[Assigned task]: Restate the listing that follows word for word, without its pictures.

[Records to use]:
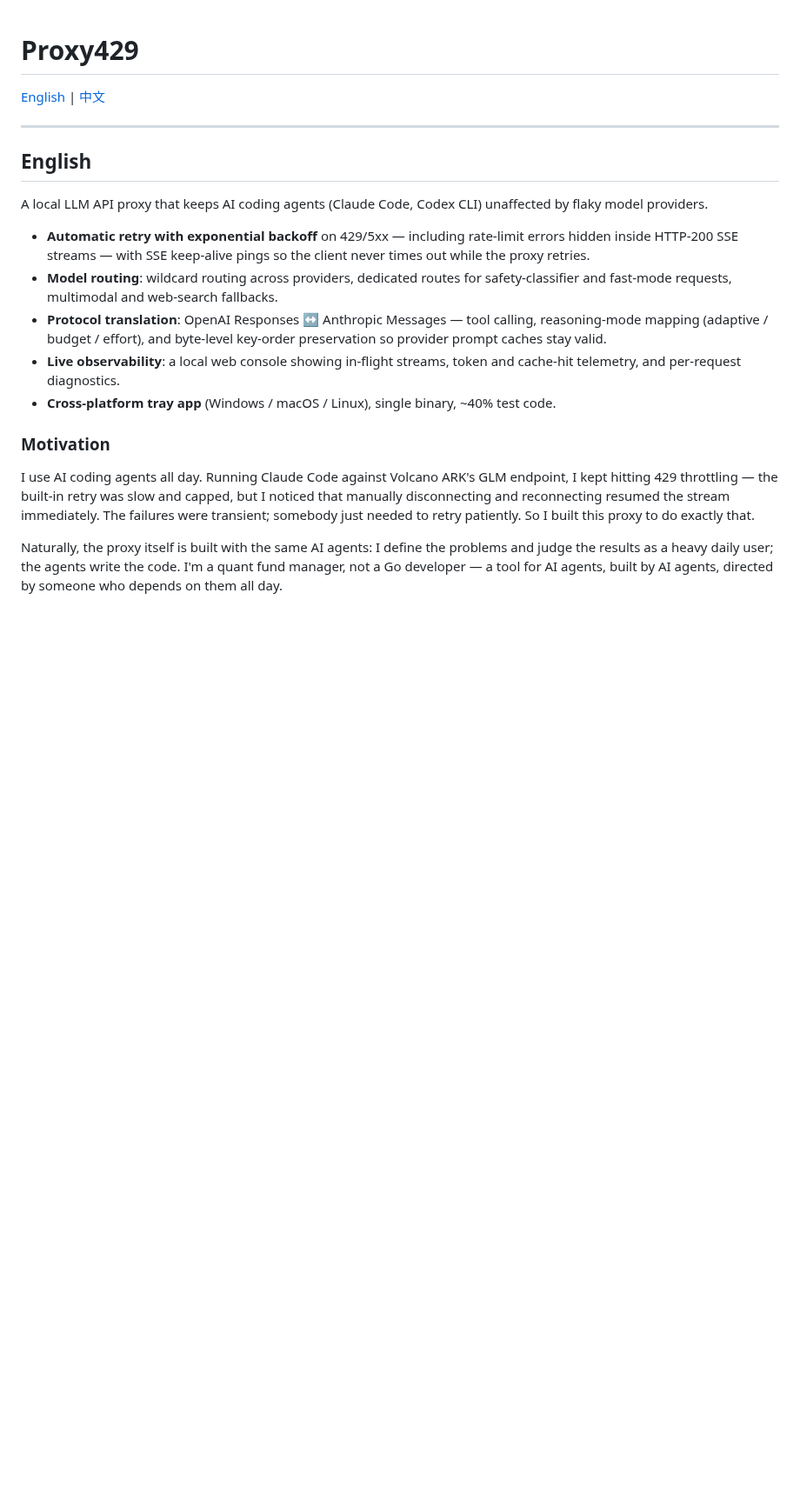
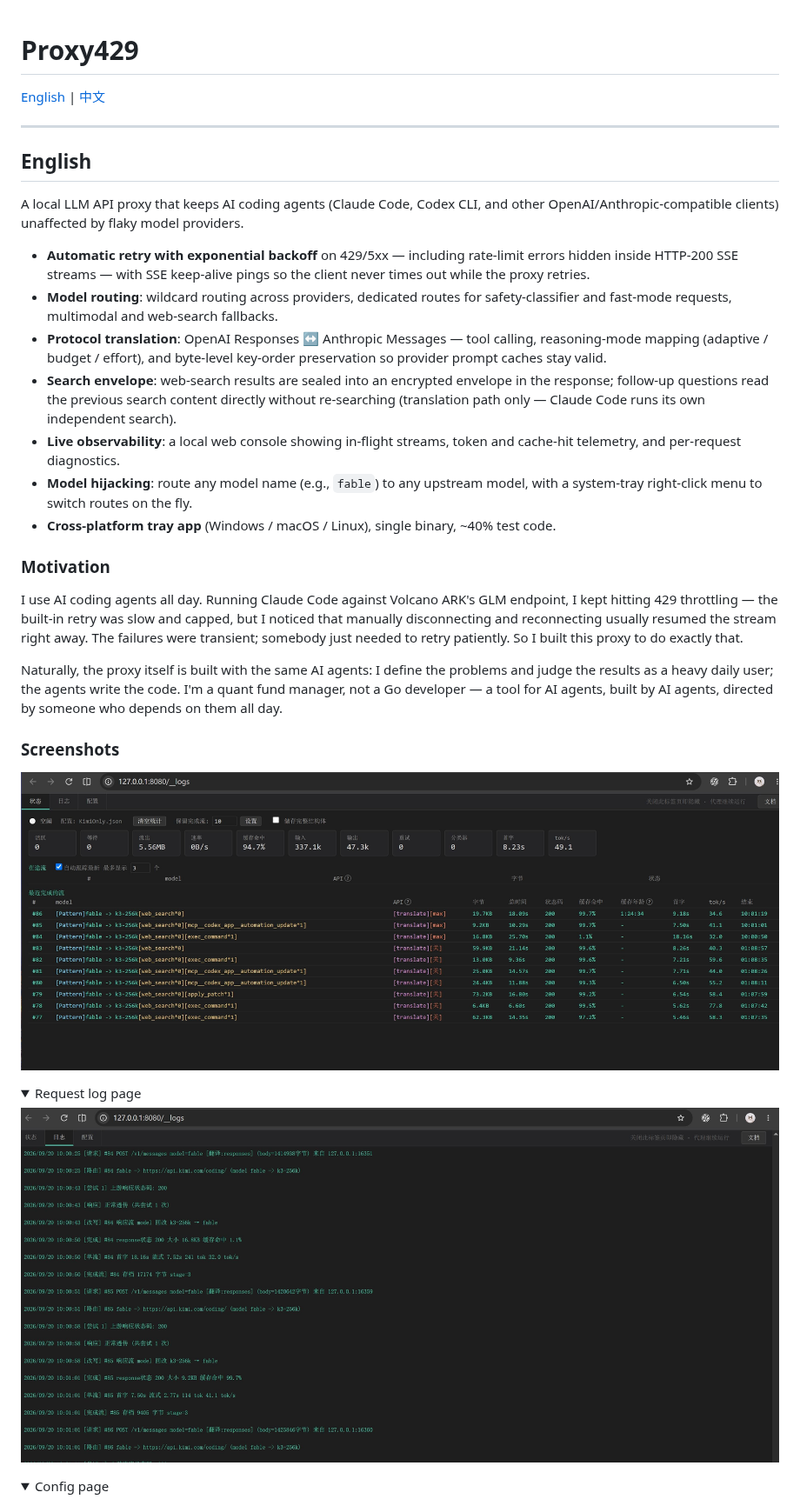
Before and after one commit to aaahzb/proxy429, a Markdown page: README.md, the part around one of its changes. Shown at 87% size. Rendered like a GitHub page; pictures changed too: docs/screenshot-logs.jpg (added), docs/screenshot-status.jpg (added); folded sections open; blank space fills up the shorter version.

```diff
--- a/README.md
+++ b/README.md
@@ -6,8 +6,9 @@
 
 ## English
 
-A local LLM API proxy that keeps AI coding agents (Claude Code, Codex CLI)
-unaffected by flaky model providers.
+A local LLM API proxy that keeps AI coding agents (Claude Code, Codex CLI,
+and other OpenAI/Anthropic-compatible clients) unaffected by flaky model
+providers.
 
 - **Automatic retry with exponential backoff** on 429/5xx — including
   rate-limit errors hidden inside HTTP-200 SSE streams — with SSE keep-alive
@@ -18,8 +19,14 @@ unaffected by flaky model providers.
 - **Protocol translation**: OpenAI Responses ↔ Anthropic Messages — tool
   calling, reasoning-mode mapping (adaptive / budget / effort), and
   byte-level key-order preservation so provider prompt caches stay valid.
+- **Search envelope**: web-search results are sealed into an encrypted
+  envelope in the response; follow-up questions read the previous search
+  content directly without re-searching (translation path only — Claude
+  Code runs its own independent search).
 - **Live observability**: a local web console showing in-flight streams,
   token and cache-hit telemetry, and per-request diagnostics.
+- **Model hijacking**: route any model name (e.g., `fable`) to any upstream
+  model, with a system-tray right-click menu to switch routes on the fly.
 - **Cross-platform tray app** (Windows / macOS / Linux), single binary,
   ~40% test code.
 
@@ -28,10 +35,26 @@ unaffected by flaky model providers.
 I use AI coding agents all day. Running Claude Code against Volcano ARK's
 GLM endpoint, I kept hitting 429 throttling — the built-in retry was slow
 and capped, but I noticed that manually disconnecting and reconnecting
-resumed the stream immediately. The failures were transient; somebody just
-needed to retry patiently. So I built this proxy to do exactly that.
+usually resumed the stream right away. The failures were transient;
+somebody just needed to retry patiently. So I built this proxy to do
+exactly that.
 
 Naturally, the proxy itself is built with the same AI agents: I define the
 problems and judge the results as a heavy daily user; the agents write the
 code. I'm a quant fund manager, not a Go developer — a tool for AI agents,
 built by AI agents, directed by someone who depends on them all day.
+
+### Screenshots
+
+![Status page: in-flight streams, retry counts, token and cache-hit telemetry](docs/screenshot-status.jpg)
+
+<details>
+<summary>Request log page</summary>
+
+![Log page: per-request routing, retries, first-token and throughput timing](docs/screenshot-logs.jpg)
+
+</details>
+
+<details>
+<summary>Config page</summary>
+
```
Also changed, not shown: other parts of README.md (+42 -5 lines), docs/DESIGN.md (+6 -4 lines), docs/使用说明.md (+3 -3 lines), docs/screenshot-config.jpg (added), 5 other files.
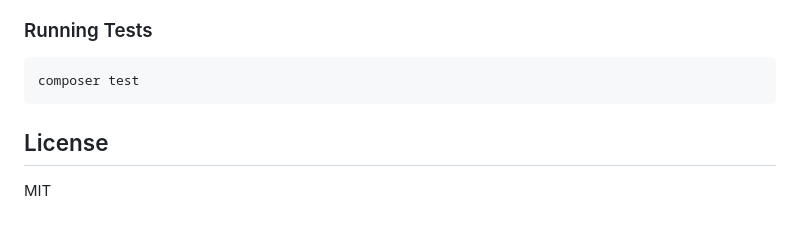
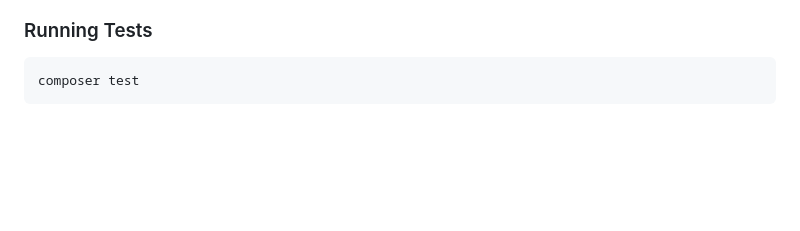
Before and after one commit to Lesn1k12/Zaliczenie, a Markdown page: README.md, the part around the change. GitHub-like rendering; blank space fills up the shorter version.

Commit message:
update README
Removed the License section from the README.

````diff
--- a/README.md
+++ b/README.md
@@ -424,7 +424,3 @@ npm run dev
 ```bash
 composer test
 ```
-
-## License
-
-MIT
````
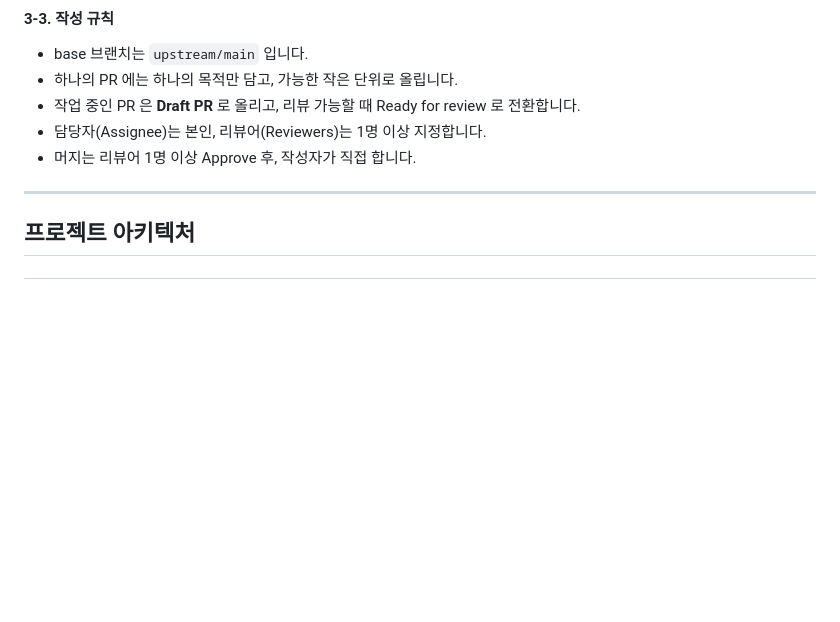
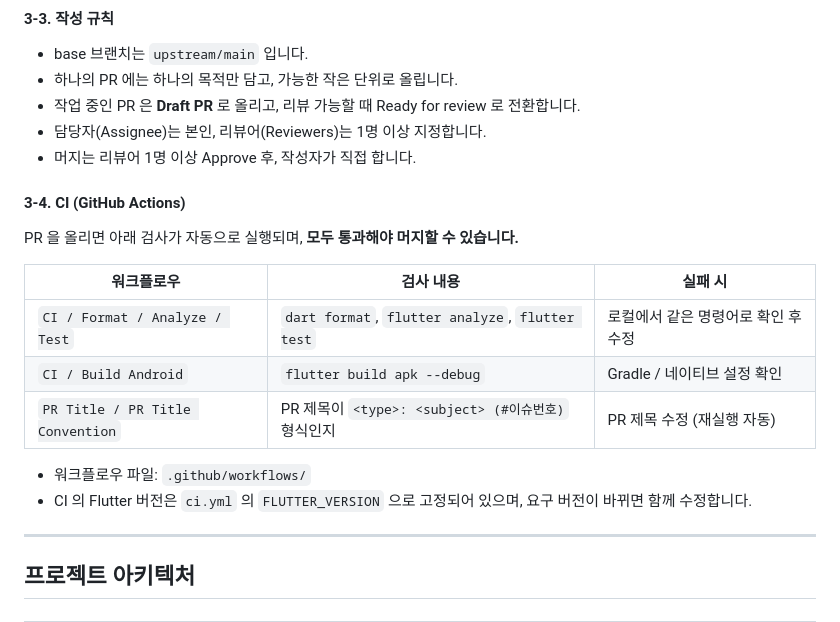
Before and after one commit to Team-AnI/MOAMOA-Flutter, a Markdown page: README.md, the part around the change. Drawn GitHub-style; blank space fills up the shorter version.

Commit message:
docs: README 에 CI 검사 안내 추가 (#6)
Ref #6

Co-Authored-By: Claude Opus 5.5 (1M context) <noreply@anthropic.com>

```diff
--- a/README.md
+++ b/README.md
@@ -389,6 +389,19 @@ Close #12
 - 담당자(Assignee)는 본인, 리뷰어(Reviewers)는 1명 이상 지정합니다.
 - 머지는 리뷰어 1명 이상 Approve 후, 작성자가 직접 합니다.
 
+#### 3-4. CI (GitHub Actions)
+
+PR 을 올리면 아래 검사가 자동으로 실행되며, **모두 통과해야 머지할 수 있습니다.**
+
+| 워크플로우 | 검사 내용 | 실패 시 |
+| --- | --- | --- |
+| `CI / Format / Analyze / Test` | `dart format`, `flutter analyze`, `flutter test` | 로컬에서 같은 명령어로 확인 후 수정 |
+| `CI / Build Android` | `flutter build apk --debug` | Gradle / 네이티브 설정 확인 |
+| `PR Title / PR Title Convention` | PR 제목이 `<type>: <subject> (#이슈번호)` 형식인지 | PR 제목 수정 (재실행 자동) |
+
+- 워크플로우 파일: `.github/workflows/`
+- CI 의 Flutter 버전은 `ci.yml` 의 `FLUTTER_VERSION` 으로 고정되어 있으며, 요구 버전이 바뀌면 함께 수정합니다.
+
 ---
 
 ## 프로젝트 아키텍처
```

[Result below]:
Before and after one commit to aaahzb/proxy429, a Markdown page: README.md, the part around one of its changes. Shown at 87% size. Rendered like a GitHub page; pictures changed too: docs/screenshot-logs.jpg (added), docs/screenshot-status.jpg (added); folded sections open; blank space fills up the shorter version.

```diff
--- a/README.md
+++ b/README.md
@@ -6,8 +6,9 @@
 
 ## English
 
-A local LLM API proxy that keeps AI coding agents (Claude Code, Codex CLI)
-unaffected by flaky model providers.
+A local LLM API proxy that keeps AI coding agents (Claude Code, Codex CLI,
+and other OpenAI/Anthropic-compatible clients) unaffected by flaky model
+providers.
 
 - **Automatic retry with exponential backoff** on 429/5xx — including
   rate-limit errors hidden inside HTTP-200 SSE streams — with SSE keep-alive
@@ -18,8 +19,14 @@ unaffected by flaky model providers.
 - **Protocol translation**: OpenAI Responses ↔ Anthropic Messages — tool
   calling, reasoning-mode mapping (adaptive / budget / effort), and
   byte-level key-order preservation so provider prompt caches stay valid.
+- **Search envelope**: web-search results are sealed into an encrypted
+  envelope in the response; follow-up questions read the previous search
+  content directly without re-searching (translation path only — Claude
+  Code runs its own independent search).
 - **Live observability**: a local web console showing in-flight streams,
   token and cache-hit telemetry, and per-request diagnostics.
+- **Model hijacking**: route any model name (e.g., `fable`) to any upstream
+  model, with a system-tray right-click menu to switch routes on the fly.
 - **Cross-platform tray app** (Windows / macOS / Linux), single binary,
   ~40% test code.
 
@@ -28,10 +35,26 @@ unaffected by flaky model providers.
 I use AI coding agents all day. Running Claude Code against Volcano ARK's
 GLM endpoint, I kept hitting 429 throttling — the built-in retry was slow
 and capped, but I noticed that manually disconnecting and reconnecting
-resumed the stream immediately. The failures were transient; somebody just
-needed to retry patiently. So I built this proxy to do exactly that.
+usually resumed the stream right away. The failures were transient;
+somebody just needed to retry patiently. So I built this proxy to do
+exactly that.
 
 Naturally, the proxy itself is built with the same AI agents: I define the
 problems and judge the results as a heavy daily user; the agents write the
 code. I'm a quant fund manager, not a Go developer — a tool for AI agents,
 built by AI agents, directed by someone who depends on them all day.
+
+### Screenshots
+
+![Status page: in-flight streams, retry counts, token and cache-hit telemetry](docs/screenshot-status.jpg)
+
+<details>
+<summary>Request log page</summary>
+
+![Log page: per-request routing, retries, first-token and throughput timing](docs/screenshot-logs.jpg)
+
+</details>
+
+<details>
+<summary>Config page</summary>
+
```
Also changed, not shown: other parts of README.md (+42 -5 lines), docs/DESIGN.md (+6 -4 lines), docs/使用说明.md (+3 -3 lines), docs/screenshot-config.jpg (added), 5 other files.
Before and after one commit to Lesn1k12/Zaliczenie, a Markdown page: README.md, the part around the change. GitHub-like rendering; blank space fills up the shorter version.

Commit message:
update README
Removed the License section from the README.

````diff
--- a/README.md
+++ b/README.md
@@ -424,7 +424,3 @@ npm run dev
 ```bash
 composer test
 ```
-
-## License
-
-MIT
````
Before and after one commit to Team-AnI/MOAMOA-Flutter, a Markdown page: README.md, the part around the change. Drawn GitHub-style; blank space fills up the shorter version.

Commit message:
docs: README 에 CI 검사 안내 추가 (#6)
Ref #6

Co-Authored-By: Claude Opus 5.5 (1M context) <noreply@anthropic.com>

```diff
--- a/README.md
+++ b/README.md
@@ -389,6 +389,19 @@ Close #12
 - 담당자(Assignee)는 본인, 리뷰어(Reviewers)는 1명 이상 지정합니다.
 - 머지는 리뷰어 1명 이상 Approve 후, 작성자가 직접 합니다.
 
+#### 3-4. CI (GitHub Actions)
+
+PR 을 올리면 아래 검사가 자동으로 실행되며, **모두 통과해야 머지할 수 있습니다.**
+
+| 워크플로우 | 검사 내용 | 실패 시 |
+| --- | --- | --- |
+| `CI / Format / Analyze / Test` | `dart format`, `flutter analyze`, `flutter test` | 로컬에서 같은 명령어로 확인 후 수정 |
+| `CI / Build Android` | `flutter build apk --debug` | Gradle / 네이티브 설정 확인 |
+| `PR Title / PR Title Convention` | PR 제목이 `<type>: <subject> (#이슈번호)` 형식인지 | PR 제목 수정 (재실행 자동) |
+
+- 워크플로우 파일: `.github/workflows/`
+- CI 의 Flutter 버전은 `ci.yml` 의 `FLUTTER_VERSION` 으로 고정되어 있으며, 요구 버전이 바뀌면 함께 수정합니다.
+
 ---
 
 ## 프로젝트 아키텍처
```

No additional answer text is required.